**PROBLEM:**
How many separate lines of the data contain "lordships"? Give the count and nothing else.

○ ○ ○

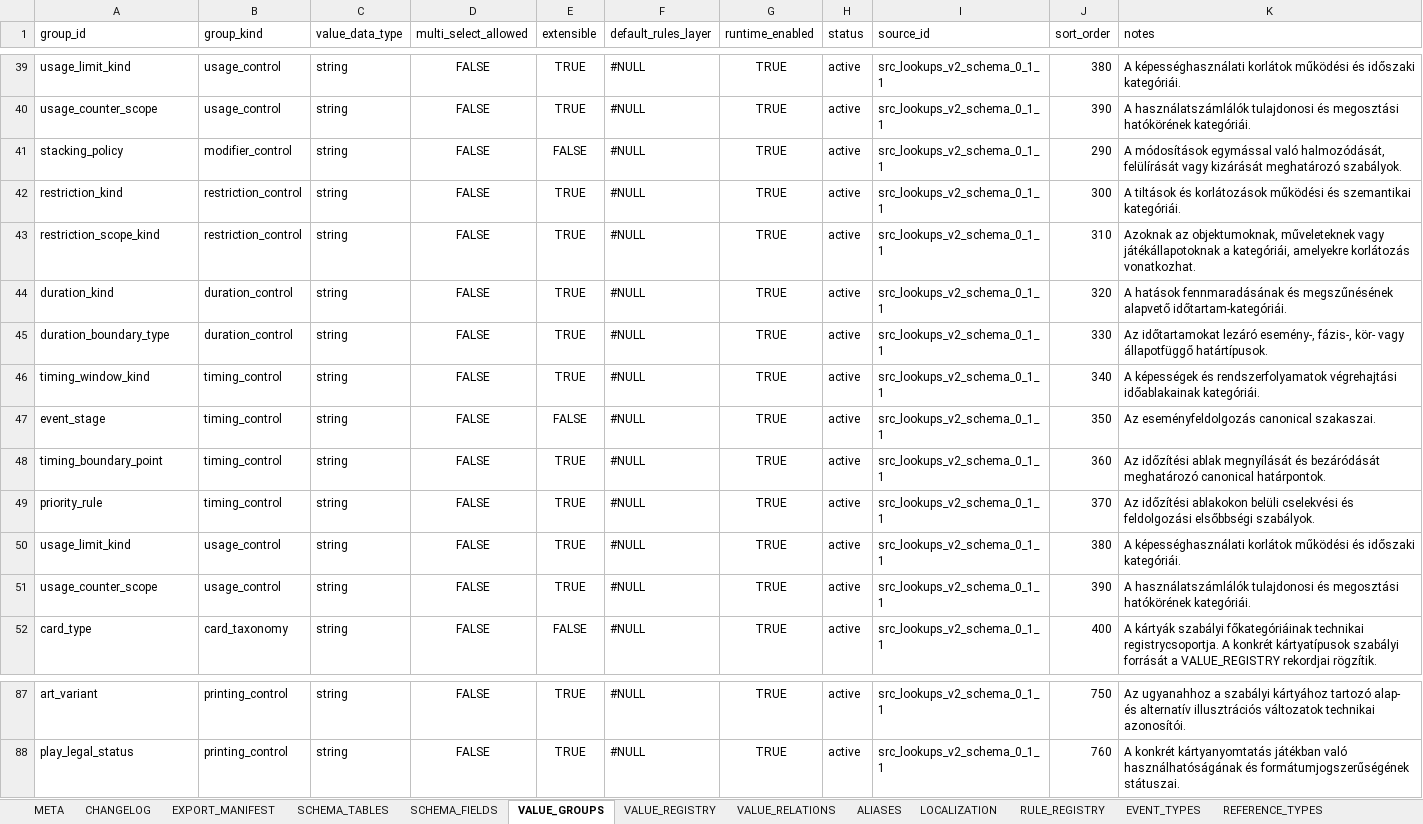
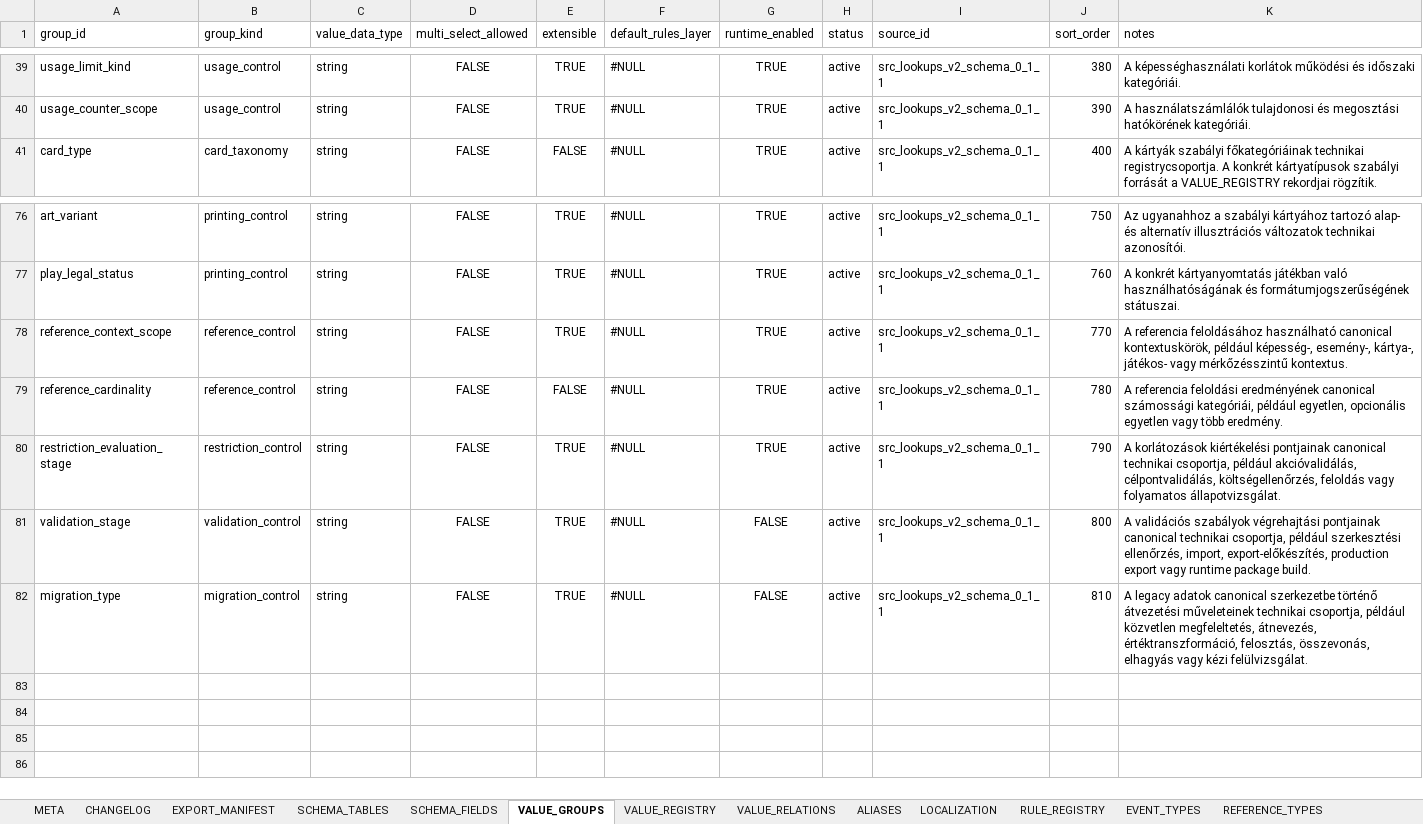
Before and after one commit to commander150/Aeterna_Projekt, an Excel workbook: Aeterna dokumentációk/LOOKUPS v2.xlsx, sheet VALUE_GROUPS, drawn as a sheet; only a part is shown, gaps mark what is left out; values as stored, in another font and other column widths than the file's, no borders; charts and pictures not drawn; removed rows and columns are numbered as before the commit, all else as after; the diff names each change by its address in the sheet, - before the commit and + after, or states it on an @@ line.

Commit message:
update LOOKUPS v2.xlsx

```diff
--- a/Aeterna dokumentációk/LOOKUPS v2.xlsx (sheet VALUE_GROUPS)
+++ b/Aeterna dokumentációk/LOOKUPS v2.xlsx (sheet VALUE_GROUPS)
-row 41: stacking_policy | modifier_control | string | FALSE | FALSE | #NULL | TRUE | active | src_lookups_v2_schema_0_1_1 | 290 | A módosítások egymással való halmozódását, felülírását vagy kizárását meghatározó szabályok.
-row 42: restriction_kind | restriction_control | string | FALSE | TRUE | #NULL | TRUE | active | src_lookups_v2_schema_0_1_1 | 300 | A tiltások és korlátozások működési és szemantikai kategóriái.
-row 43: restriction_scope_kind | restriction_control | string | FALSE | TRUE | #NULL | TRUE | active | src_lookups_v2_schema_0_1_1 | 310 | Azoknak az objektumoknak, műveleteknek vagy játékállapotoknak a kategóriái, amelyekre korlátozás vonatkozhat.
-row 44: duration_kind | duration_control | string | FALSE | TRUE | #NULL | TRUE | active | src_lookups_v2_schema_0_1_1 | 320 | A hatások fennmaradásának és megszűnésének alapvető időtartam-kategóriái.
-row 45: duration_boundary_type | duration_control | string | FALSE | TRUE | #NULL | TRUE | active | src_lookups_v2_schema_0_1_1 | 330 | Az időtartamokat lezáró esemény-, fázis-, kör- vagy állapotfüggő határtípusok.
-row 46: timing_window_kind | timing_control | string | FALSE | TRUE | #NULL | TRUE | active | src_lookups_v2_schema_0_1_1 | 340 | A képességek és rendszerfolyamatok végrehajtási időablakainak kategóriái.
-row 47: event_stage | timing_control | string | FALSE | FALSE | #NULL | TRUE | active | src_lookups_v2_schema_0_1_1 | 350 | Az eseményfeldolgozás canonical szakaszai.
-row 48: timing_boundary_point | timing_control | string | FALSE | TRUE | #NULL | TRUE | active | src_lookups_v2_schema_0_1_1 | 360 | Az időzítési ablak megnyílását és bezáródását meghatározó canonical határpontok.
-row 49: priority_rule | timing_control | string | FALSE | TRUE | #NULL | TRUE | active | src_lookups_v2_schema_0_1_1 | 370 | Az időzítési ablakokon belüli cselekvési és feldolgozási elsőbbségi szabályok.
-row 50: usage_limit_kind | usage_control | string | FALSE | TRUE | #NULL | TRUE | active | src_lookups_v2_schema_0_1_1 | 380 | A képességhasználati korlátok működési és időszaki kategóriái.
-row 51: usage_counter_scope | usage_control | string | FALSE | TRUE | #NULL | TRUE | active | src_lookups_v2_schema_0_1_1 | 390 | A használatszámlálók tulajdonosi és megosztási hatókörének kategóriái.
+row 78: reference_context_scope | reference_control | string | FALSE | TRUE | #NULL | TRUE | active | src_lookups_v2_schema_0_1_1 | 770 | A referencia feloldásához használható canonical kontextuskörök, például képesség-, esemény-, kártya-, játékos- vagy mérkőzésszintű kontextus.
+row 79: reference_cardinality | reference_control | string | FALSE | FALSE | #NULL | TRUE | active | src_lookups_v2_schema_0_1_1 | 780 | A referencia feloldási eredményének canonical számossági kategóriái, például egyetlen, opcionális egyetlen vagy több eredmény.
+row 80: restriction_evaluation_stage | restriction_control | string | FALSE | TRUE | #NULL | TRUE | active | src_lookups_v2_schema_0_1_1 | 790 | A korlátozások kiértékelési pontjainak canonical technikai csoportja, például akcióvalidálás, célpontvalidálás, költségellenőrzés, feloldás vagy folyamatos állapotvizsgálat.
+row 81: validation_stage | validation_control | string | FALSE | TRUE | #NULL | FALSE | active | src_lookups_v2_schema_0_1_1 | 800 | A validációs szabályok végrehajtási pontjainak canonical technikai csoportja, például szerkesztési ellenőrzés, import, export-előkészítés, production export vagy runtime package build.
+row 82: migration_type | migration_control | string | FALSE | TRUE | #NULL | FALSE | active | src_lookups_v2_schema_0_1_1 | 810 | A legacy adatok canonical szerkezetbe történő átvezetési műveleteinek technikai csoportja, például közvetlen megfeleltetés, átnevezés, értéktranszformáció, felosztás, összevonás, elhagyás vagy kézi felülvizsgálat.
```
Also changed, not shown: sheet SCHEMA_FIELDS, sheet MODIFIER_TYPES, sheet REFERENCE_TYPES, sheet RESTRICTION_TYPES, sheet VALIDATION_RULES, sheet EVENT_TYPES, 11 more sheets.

○ ○ ○

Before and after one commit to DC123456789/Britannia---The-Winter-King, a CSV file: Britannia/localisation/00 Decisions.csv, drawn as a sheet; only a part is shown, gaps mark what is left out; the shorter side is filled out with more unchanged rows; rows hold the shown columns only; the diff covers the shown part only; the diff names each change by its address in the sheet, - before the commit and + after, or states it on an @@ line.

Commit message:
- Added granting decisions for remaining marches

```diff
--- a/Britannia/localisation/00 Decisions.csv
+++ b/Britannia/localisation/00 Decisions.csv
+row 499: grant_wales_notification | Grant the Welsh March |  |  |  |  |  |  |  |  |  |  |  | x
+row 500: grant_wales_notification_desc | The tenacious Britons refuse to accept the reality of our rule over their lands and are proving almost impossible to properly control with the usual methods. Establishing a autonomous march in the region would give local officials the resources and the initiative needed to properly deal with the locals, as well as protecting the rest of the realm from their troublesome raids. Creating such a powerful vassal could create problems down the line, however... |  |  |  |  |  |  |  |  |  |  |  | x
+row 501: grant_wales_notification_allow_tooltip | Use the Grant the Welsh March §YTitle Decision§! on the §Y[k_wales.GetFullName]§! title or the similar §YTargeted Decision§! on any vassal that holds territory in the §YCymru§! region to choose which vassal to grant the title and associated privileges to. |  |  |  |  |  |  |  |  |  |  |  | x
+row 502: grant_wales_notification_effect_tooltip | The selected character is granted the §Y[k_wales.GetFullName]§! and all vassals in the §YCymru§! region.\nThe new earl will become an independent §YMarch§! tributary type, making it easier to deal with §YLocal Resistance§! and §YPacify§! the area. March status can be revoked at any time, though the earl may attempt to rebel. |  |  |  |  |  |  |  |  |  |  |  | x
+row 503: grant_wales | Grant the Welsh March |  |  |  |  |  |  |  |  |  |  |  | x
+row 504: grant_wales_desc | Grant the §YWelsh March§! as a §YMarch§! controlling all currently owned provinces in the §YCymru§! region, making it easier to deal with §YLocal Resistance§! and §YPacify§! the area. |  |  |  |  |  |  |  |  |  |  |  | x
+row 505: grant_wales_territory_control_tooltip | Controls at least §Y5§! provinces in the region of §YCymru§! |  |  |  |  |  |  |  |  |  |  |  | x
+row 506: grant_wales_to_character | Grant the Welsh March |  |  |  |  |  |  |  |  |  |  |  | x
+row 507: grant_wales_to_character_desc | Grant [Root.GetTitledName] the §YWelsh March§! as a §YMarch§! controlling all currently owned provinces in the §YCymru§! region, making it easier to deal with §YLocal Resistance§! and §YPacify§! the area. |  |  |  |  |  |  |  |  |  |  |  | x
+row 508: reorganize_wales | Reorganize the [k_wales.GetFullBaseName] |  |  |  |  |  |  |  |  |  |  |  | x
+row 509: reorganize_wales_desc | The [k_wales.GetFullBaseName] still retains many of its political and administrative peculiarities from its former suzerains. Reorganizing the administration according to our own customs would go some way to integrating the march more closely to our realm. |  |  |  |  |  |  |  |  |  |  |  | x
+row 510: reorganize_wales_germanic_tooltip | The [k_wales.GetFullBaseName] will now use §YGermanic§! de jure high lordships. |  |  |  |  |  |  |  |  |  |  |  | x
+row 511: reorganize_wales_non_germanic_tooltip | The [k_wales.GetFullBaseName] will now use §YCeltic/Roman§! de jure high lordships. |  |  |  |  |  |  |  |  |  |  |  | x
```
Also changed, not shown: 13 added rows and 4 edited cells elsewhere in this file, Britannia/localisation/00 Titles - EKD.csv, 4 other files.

○ ○ ○

**WRITTEN SOLUTION:**
2